The Silvermine Reservoir is the most popular and convenient freshwater swimming spot for anyone staying in Cape Town. It’s located at the end of a short, picturesque boardwalk just off the scenic Ou Kaapse Weg road. Visitors must pay a small entrance fee at the gate, but then you’re free to swim, braai, picnic or hike in the region.
Located just outside the coastal town of Gordon’s Bay, Crystal Pools is one of the best hike and swim combinations in the Cape. You’ll need to walk a few kilometres inland from the entrance gate in order to find the best swimming spots, but once there, you’ll have access to several pools, waterfalls, and rocks to jump off. Visitors must obtain a permit prior to arrival – the City of Cape Town website has all the necessary information.
Beaverlac is a spectacular nature reserve known for its incredible scenery and idyllic swimming spots. The rock pools and waterfalls make for perfect places to cool off after a day’s hike, and you can even spot some rock art here. The reserve is no longer open to day visitors, but there are great campsites for an overnight adventure.
The tranquil town of Stanford – a comfortable drive from Cape Town – is worth a visit for several reasons. Cheese, craft beer, views, and a slew of new restaurants and coffee shops have made this a firm favourite for those in the know. Moreover, it also provides the opportunity to cool off in the beautiful Klein River. While most people head down to King Street to picnic, there are also paths leading down to the river at several other locations in the area.
Jonkershoek is a beautiful and unspoilt nature reserve in the mountains just outside Stellenbosch. It’s one of the province’s most popular hiking regions, and offers an unbeatable freshwater swimming experience. Pack a picnic, take a hike, and finish off with a refreshing dip in the crystal clear river.

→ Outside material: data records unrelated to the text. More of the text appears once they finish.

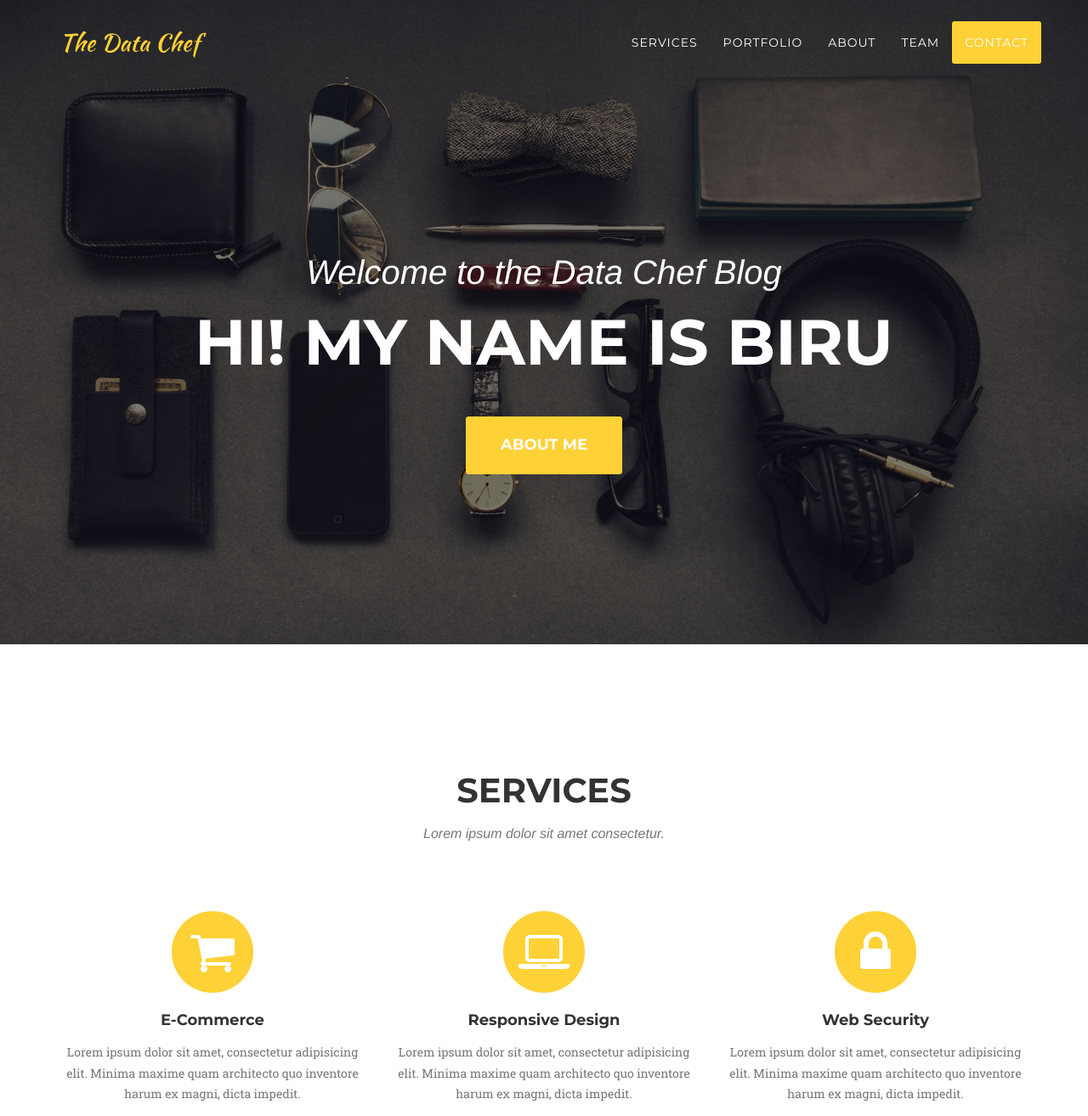
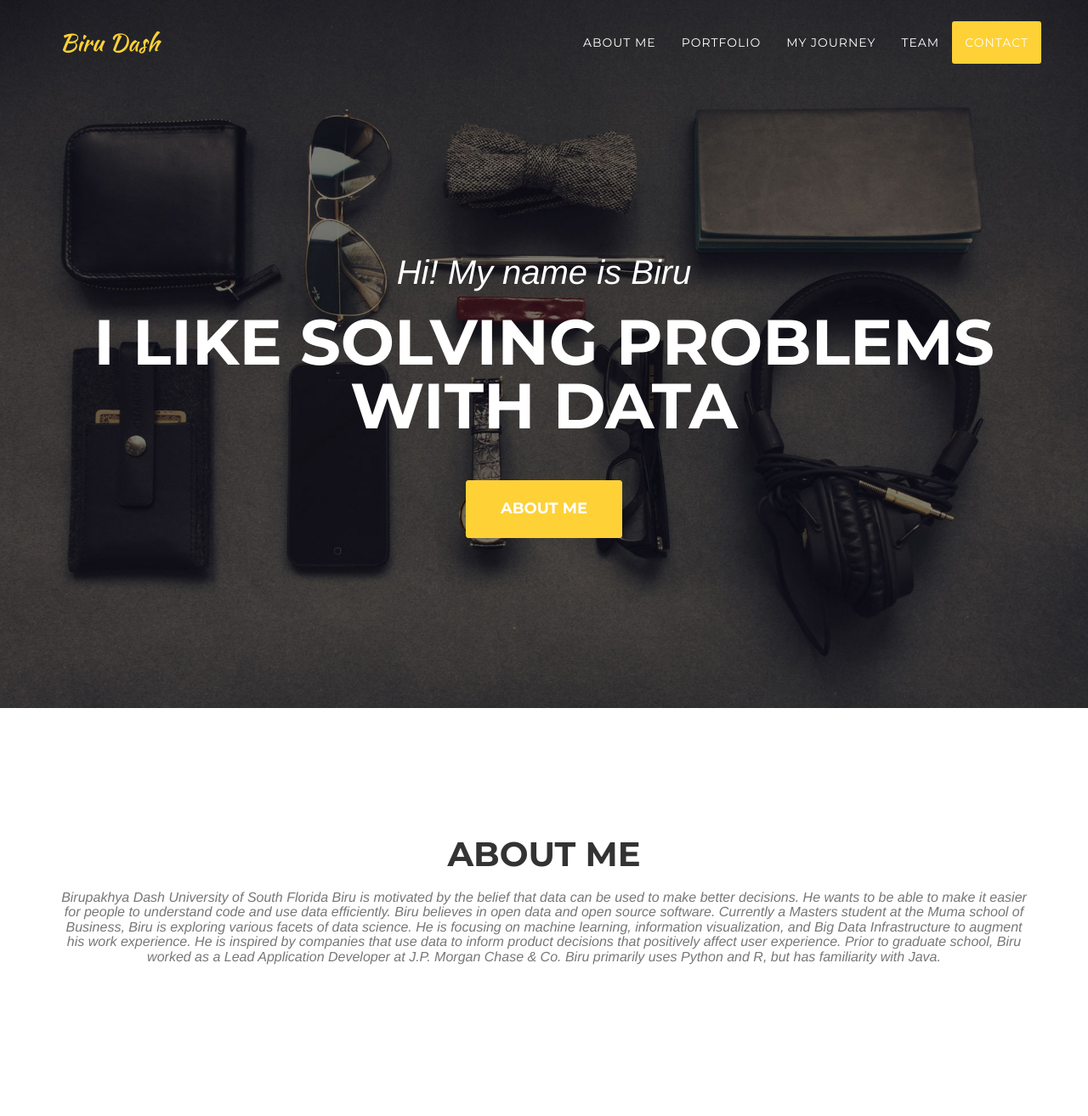
Before and after one commit to birupakhya/birupakhya.github.io, a website: page index.html in a window 1280 px wide. Shown: the top 1313 px of the page at 85% size. Drawn offline with nearby package versions, Linux system fonts and the light colour scheme; a web font is replaced by a local one.

Commit message:
Added about me - temporary

```diff
--- a/index.html
+++ b/index.html
@@ -43,7 +43,7 @@
                 <button type="button" class="navbar-toggle" data-toggle="collapse" data-target="#bs-example-navbar-collapse-1">
                     <span class="sr-only">Toggle navigation</span> Menu <i class="fa fa-bars"></i>
                 </button>
-                <a class="navbar-brand page-scroll" href="#page-top">The Data Chef</a>
+                <a class="navbar-brand page-scroll" href="#page-top">Biru Dash</a>
             </div>
 
             <!-- Collect the nav links, forms, and other content for toggling -->
@@ -53,13 +53,13 @@
                         <a href="#page-top"></a>
                     </li>
                     <li>
-                        <a class="page-scroll" href="#services">Services</a>
+                        <a class="page-scroll" href="#aboutme">About Me</a>
                     </li>
                     <li>
                         <a class="page-scroll" href="#portfolio">Portfolio</a>
                     </li>
                     <li>
-                        <a class="page-scroll" href="#about">About</a>
+                        <a class="page-scroll" href="#about">My Journey</a>
                     </li>
                     <li>
                         <a class="page-scroll" href="#team">Team</a>
@@ -78,8 +78,8 @@
     <header>
         <div class="container">
             <div class="intro-text">
-                <div class="intro-lead-in">Welcome to the Data Chef Blog</div>
-                <div class="intro-heading">Hi! My name is Biru</div>
+                <div class="intro-lead-in">Hi! My name is Biru</div>
+                <div class="intro-heading">I like solving problems with data</div>
                 <a href="#aboutme" class="page-scroll btn btn-xl">About me</a>
             </div>
         </div>
@@ -90,11 +90,17 @@
         <div class="container">
             <div class="row">
                 <div class="col-lg-12 text-center">
-                    <h2 class="section-heading">Services</h2>
-                    <h3 class="section-subheading text-muted">Lorem ipsum dolor sit amet consectetur.</h3>
+                    <h2 class="section-heading">About Me</h2>
+                    <h3 class="section-subheading text-muted">Birupakhya Dash
+University of South Florida
+Biru is motivated by the belief that data can be used to make better decisions. He wants to be able to make it easier for people to understand code and use data efficiently. Biru believes in open data and open source software.
+Currently a Masters student at the Muma school of Business, Biru is exploring various facets of data science. He is focusing on machine learning, information visualization, and Big Data Infrastructure to augment his work experience. He is inspired by companies that use data to inform product decisions that positively affect user experience.
+Prior to graduate school, Biru worked as a Lead Application Developer at J.P. Morgan Chase & Co.
+
+Biru primarily uses Python and R, but has familiarity with Java. </h3>
                 </div>
             </div>
-            <div class="row text-center">
+          <!--  <div class="row text-center">
                 <div class="col-md-4">
                     <span class="fa-stack fa-4x">
                         <i class="fa fa-circle fa-stack-2x text-primary"></i>
@@ -119,7 +125,7 @@
                     <h4 class="service-heading">Web Security</h4>
                     <p class="text-muted">Lorem ipsum dolor sit amet, consectetur adipisicing elit. Minima maxime quam architecto quo inventore harum ex magni, dicta impedit.</p>
                 </div>
-            </div>
+            </div>-->
         </div>
     </section>
 
```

If you’re looking for an epic hike that guarantees a fresh water swim, head to the Suicide Gorge in the incredible Hottentots Holland Nature Reserve. These mountains are not for novice hikers, and the main Suicide Gorge route will have you moving along the river in a slip-and-slide type of way for over 17 km! There are plenty of rock pools and some adrenaline-fuelled jumps to make it a fairly memorable excursion.
The Palmiet River is generally a more tranquil swimming experience. Set in the Kogelberg Nature Reserve, there are several swimming options along the length of this river. Many people choose to hike up into the valley, and find remote spots to cool off. There’s also a campsite at the mouth of the river perfect for an over night stay, if you don’t feel like going back to the city right away.
Solms-Delta is a popular wine estate in the Franschhoek Valley. Although most visitors come here for the wine and food, there’s also the option to swim in the Dwars River. Purchase a picnic from the in-house restaurant, and then head to one of the allocated spots to spend a relaxing day alongside tranquil waters.
Bainskloof is a stunning place to explore on foot, and there are several hikes through the pass. These hikes can get you to the Witte River, which is perfect for swimming. Here, you’ll find rock pools and gently-flowing water in a truly spectacular natural setting. If you intend to hike and swim, make sure to plan ahead and purchase the necessary permits from Bainskloof Corner Lodge.
Breede is a long river that runs through several Western Cape towns, including Worcester, Ceres, Swellendam and Witsand, before emptying out into the Indian Ocean. There are several swimming spots along the 337 km river, but you’ll find the best ones in the Bontebok National Park, just outside Swellendam.